Tree Swallows are prospecting for nestboxes in the fields. After spending winter in the southern U.S. and Central America, they are hoping for insects to fatten on before they make nests and lay eggs. Tree swallows can eat some fruit like bayberries, which is one reason they can survive erratic weather.
Eastern Phoebes are calling FEE-bee and perching on fences and bridges. Sometimes they flip their tails up and down when perched. In May nearly every bridge and boardwalk will have a least one phoebe nest under it.
Indian Brook, ponds and wetlands are teeming with ducks, but many are wary of people so they may swim or fly away as you approach. Many ducks and geese appear black and white from a distance. Look for a pattern to help tell them apart. The Ring-necked Ducks in this picture have white on the sides and “shoulder”.
Hooded Merganser male and female can be seen in the same wetland.
Wood Duck males are spectacular, but very “shy” of people.

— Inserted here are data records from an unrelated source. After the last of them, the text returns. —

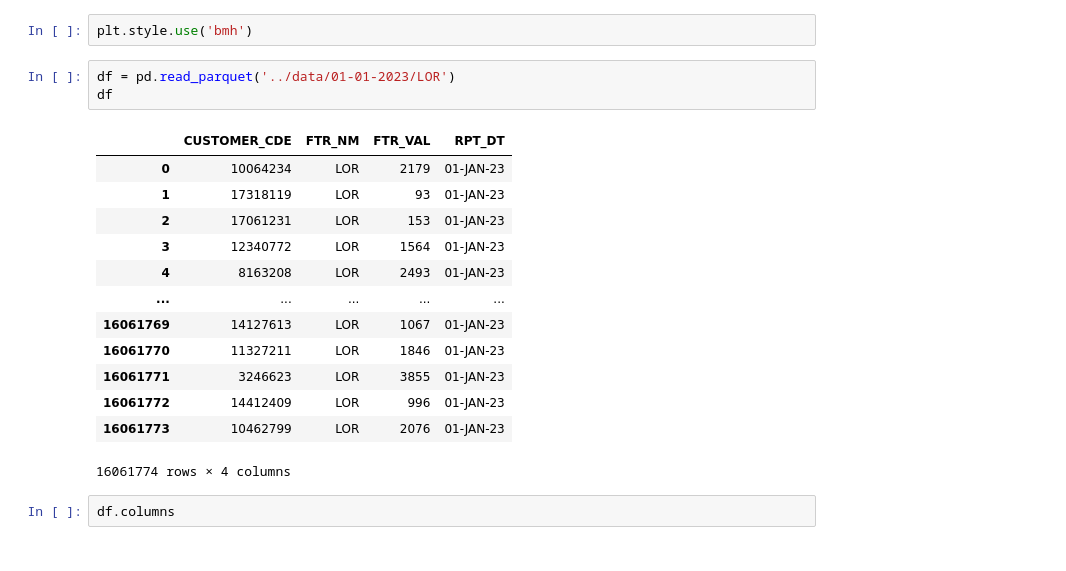
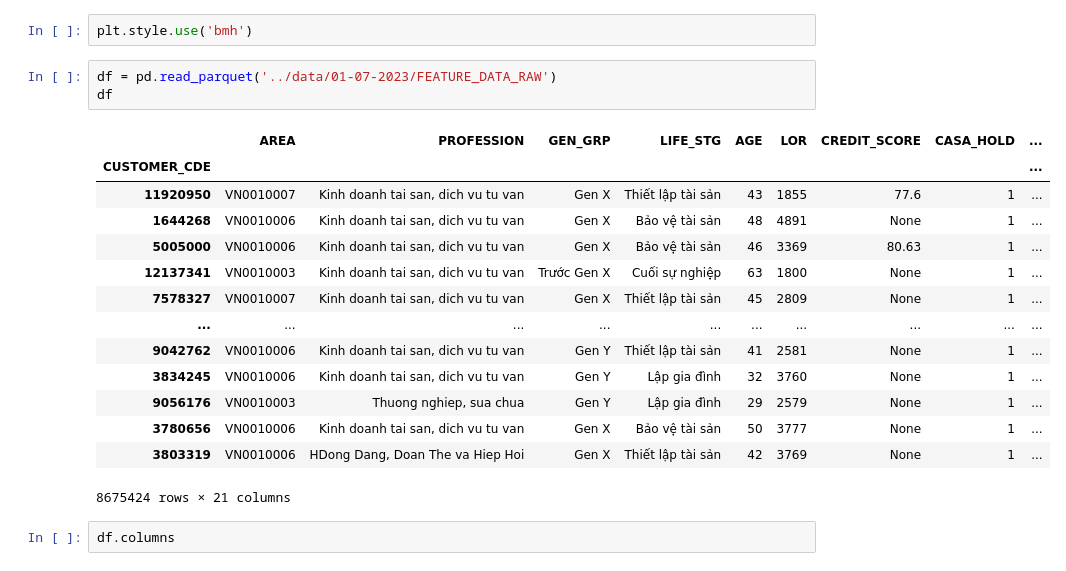
Before and after one commit to HuynhThanhQuan/feature-store, a Jupyter notebook: reactive_casa/deploy/notebook/inspect_model_performance.ipynb, the cells around one changed output. Cells and saved outputs as stored; diff of their text form.

```diff
--- a/reactive_casa/deploy/notebook/inspect_model_performance.ipynb
+++ b/reactive_casa/deploy/notebook/inspect_model_performance.ipynb
@@ -6,22 +6,23 @@ import numpy as np
 # %%
 plt.style.use('bmh')
 # %%
-df = pd.read_parquet('../data/01-01-2023/LOR')
+df = pd.read_parquet('../data/01-07-2023/FEATURE_DATA_RAW')
 df
 # %% [output]
-|  | CUSTOMER_CDE | FTR_NM | FTR_VAL | RPT_DT |
-| 0 | 10064234 | LOR | 2179 | 01-JAN-23 |
-| 1 | 17318119 | LOR | 93 | 01-JAN-23 |
-| 2 | 17061231 | LOR | 153 | 01-JAN-23 |
-| 3 | 12340772 | LOR | 1564 | 01-JAN-23 |
-| 4 | 8163208 | LOR | 2493 | 01-JAN-23 |
-| ... | ... | ... | ... | ... |
-| 16061769 | 14127613 | LOR | 1067 | 01-JAN-23 |
-| 16061770 | 11327211 | LOR | 1846 | 01-JAN-23 |
-| 16061771 | 3246623 | LOR | 3855 | 01-JAN-23 |
-| 16061772 | 14412409 | LOR | 996 | 01-JAN-23 |
-| 16061773 | 10462799 | LOR | 2076 | 01-JAN-23 |
+|  | AREA | PROFESSION | GEN_GRP | LIFE_STG | AGE | LOR | CREDIT_SCORE | CASA_HOLD | ... |
+| CUSTOMER_CDE |  |  |  |  |  |  |  |  | ... |
+| 11920950 | VN0010007 | Kinh doanh tai san, dich vu tu van | Gen X | Thiết lập tài sản | 43 | 1855 | 77.6 | 1 | ... |
+| 1644268 | VN0010006 | Kinh doanh tai san, dich vu tu van | Gen X | Bảo vệ tài sản | 48 | 4891 | None | 1 | ... |
+| 5005000 | VN0010006 | Kinh doanh tai san, dich vu tu van | Gen X | Bảo vệ tài sản | 46 | 3369 | 80.63 | 1 | ... |
+| 12137341 | VN0010003 | Kinh doanh tai san, dich vu tu van | Trước Gen X | Cuối sự nghiệp | 63 | 1800 | None | 1 | ... |
+| 7578327 | VN0010007 | Kinh doanh tai san, dich vu tu van | Gen X | Thiết lập tài sản | 45 | 2809 | None | 1 | ... |
+| ... | ... | ... | ... | ... | ... | ... | ... | ... | ... |
+| 9042762 | VN0010006 | Kinh doanh tai san, dich vu tu van | Gen Y | Thiết lập tài sản | 41 | 2581 | None | 1 | ... |
+| 3834245 | VN0010006 | Kinh doanh tai san, dich vu tu van | Gen Y | Lập gia đình | 32 | 3760 | None | 1 | ... |
+| 9056176 | VN0010003 | Thuong nghiep, sua chua | Gen Y | Lập gia đình | 29 | 2579 | None | 1 | ... |
+| 3780656 | VN0010006 | Kinh doanh tai san, dich vu tu van | Gen X | Bảo vệ tài sản | 50 | 3777 | None | 1 | ... |
+| 3803319 | VN0010006 | HDong Dang, Doan The va Hiep Hoi | Gen X | Thiết lập tài sản | 42 | 3769 | None | 1 | ... |
-16061774 rows × 4 columns
+8675424 rows × 21 columns
 # %%
 df.columns
 # %% [output]
```
Also changed, not shown: 1 other file.
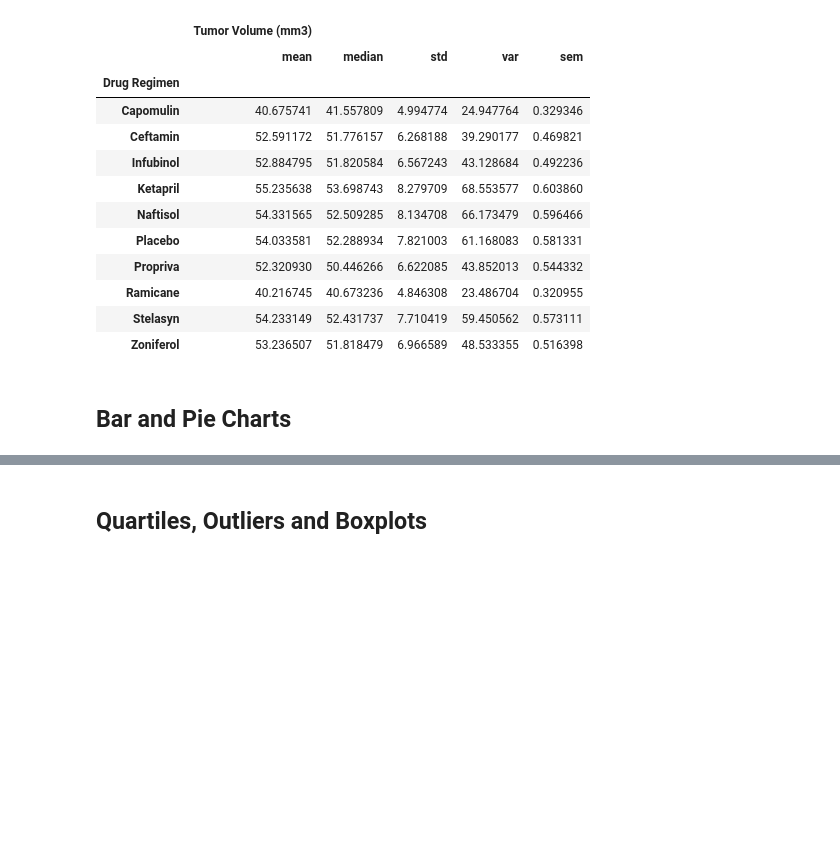
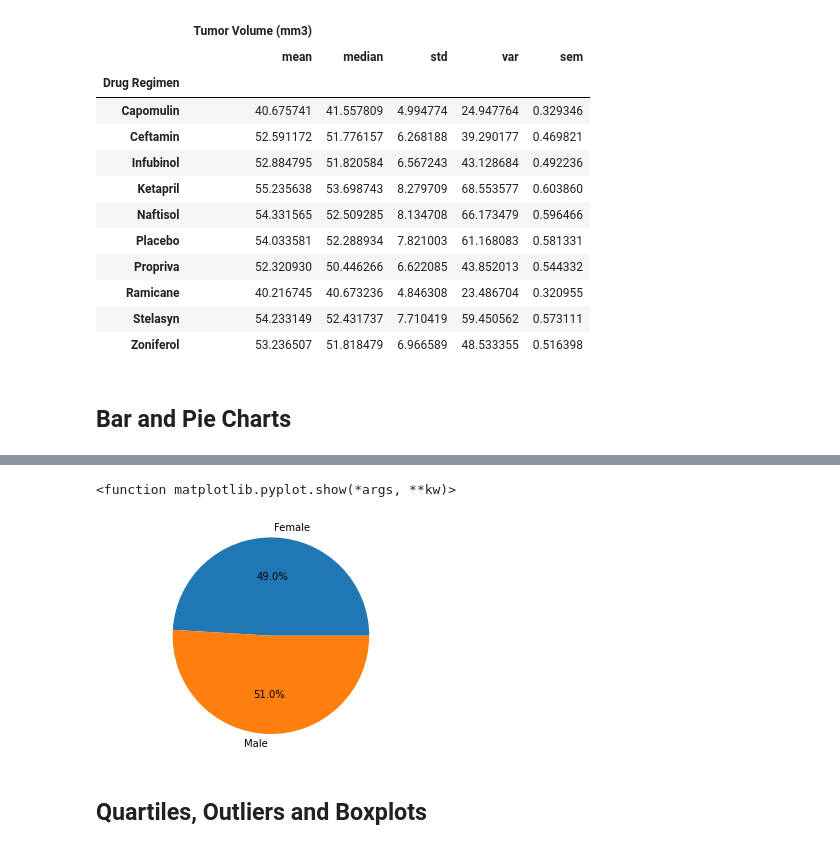
Before and after one commit to floresfdo/matplotlib-challenge, a Jupyter notebook: pymaceuticals_starter.ipynb, the cells around one changed output, grey strips where cells are left out. Saved outputs shown, nothing was run; the diff lists cells and outputs as text; code cells hidden in the pictures; blank space fills up the shorter version.

```diff
--- a/pymaceuticals_starter.ipynb
+++ b/pymaceuticals_starter.ipynb
@@ -149,2 +185,10 @@ statistics_table
 # %%
-# Generate a pie plot showing the distribution of female versus male mice using pandas
+# Generate a pie plot showing the distribution of female versus male mice using pyplot
+
+pie_labels = list(pie_count.index)
+plt.pie(pie_count,labels=pie_labels,autopct="%1.1f%%")
+plt.axis("equal")
+plt.show
+# %% [output]
+<function matplotlib.pyplot.show(*args, **kw)>
+[figure, added]
```
Also changed, not shown: parts of 9 cells of this notebook.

Vernal (or spring) pools are thawing. Any day Woodfrogs will appear to mate and lay eggs. Listen for what sounds like a flock of mallard ducks in the woods – it’s really the frogs.